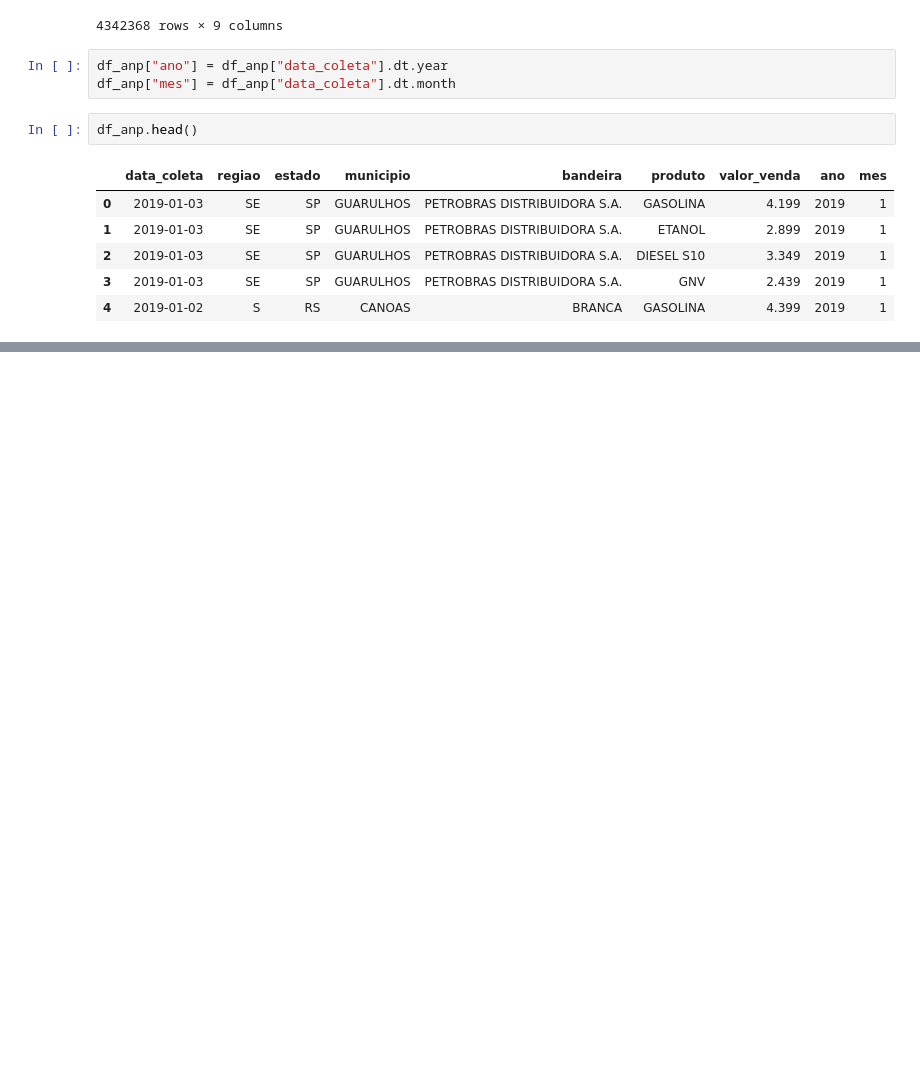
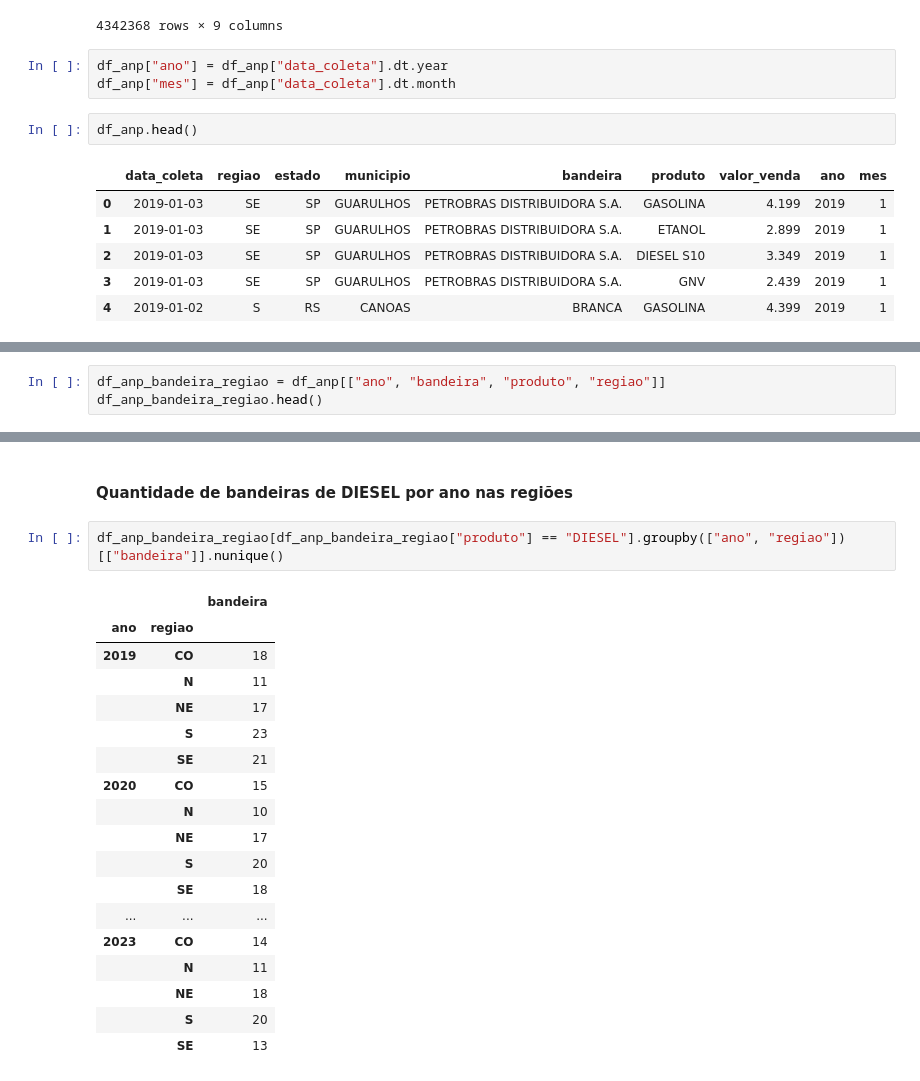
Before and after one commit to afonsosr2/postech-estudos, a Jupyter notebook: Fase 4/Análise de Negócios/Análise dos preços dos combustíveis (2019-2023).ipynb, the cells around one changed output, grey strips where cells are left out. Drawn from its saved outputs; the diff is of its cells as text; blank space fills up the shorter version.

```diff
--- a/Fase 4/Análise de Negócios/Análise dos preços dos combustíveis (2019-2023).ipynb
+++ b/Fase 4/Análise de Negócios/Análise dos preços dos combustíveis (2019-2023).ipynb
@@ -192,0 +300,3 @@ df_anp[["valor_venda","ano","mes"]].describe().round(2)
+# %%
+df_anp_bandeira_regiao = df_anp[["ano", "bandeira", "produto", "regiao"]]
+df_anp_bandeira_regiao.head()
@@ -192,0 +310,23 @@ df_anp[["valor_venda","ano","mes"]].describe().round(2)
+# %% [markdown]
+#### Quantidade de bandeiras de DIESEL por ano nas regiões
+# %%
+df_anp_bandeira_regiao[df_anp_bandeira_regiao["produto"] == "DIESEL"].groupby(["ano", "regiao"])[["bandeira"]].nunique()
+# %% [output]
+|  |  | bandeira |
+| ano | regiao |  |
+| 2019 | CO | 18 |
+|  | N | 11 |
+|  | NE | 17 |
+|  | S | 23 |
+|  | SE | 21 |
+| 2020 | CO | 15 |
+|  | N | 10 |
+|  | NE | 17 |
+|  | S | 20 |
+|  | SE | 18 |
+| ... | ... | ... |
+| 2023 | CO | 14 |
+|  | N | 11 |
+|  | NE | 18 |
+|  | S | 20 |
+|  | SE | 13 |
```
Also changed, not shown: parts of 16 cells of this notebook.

+---+

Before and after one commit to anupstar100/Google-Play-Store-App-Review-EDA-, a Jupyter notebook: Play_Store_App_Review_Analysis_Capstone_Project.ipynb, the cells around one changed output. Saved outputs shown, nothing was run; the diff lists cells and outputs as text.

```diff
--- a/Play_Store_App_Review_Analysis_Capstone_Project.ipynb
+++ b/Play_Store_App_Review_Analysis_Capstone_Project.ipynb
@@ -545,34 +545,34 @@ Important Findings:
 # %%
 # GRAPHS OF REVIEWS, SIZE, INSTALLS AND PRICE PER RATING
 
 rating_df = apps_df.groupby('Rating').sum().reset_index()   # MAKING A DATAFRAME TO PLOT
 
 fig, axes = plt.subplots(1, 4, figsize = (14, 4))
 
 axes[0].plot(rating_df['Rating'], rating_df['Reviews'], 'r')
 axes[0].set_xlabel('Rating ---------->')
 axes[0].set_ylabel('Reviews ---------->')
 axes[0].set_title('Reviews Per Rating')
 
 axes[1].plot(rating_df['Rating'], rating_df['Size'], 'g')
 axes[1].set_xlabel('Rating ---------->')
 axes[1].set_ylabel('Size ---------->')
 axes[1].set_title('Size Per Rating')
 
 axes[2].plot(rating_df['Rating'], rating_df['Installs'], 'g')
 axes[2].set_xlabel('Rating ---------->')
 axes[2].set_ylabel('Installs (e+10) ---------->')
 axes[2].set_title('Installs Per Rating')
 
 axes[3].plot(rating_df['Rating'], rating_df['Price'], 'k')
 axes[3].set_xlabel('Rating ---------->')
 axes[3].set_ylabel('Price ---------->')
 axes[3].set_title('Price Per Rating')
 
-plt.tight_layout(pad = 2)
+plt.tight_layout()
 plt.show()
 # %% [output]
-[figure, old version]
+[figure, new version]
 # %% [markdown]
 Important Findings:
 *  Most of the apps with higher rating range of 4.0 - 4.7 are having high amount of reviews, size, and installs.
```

+---+

About this exercise →
Say how many lines in the entries above contain the string "figure". Give the number by itself.

The answer →
2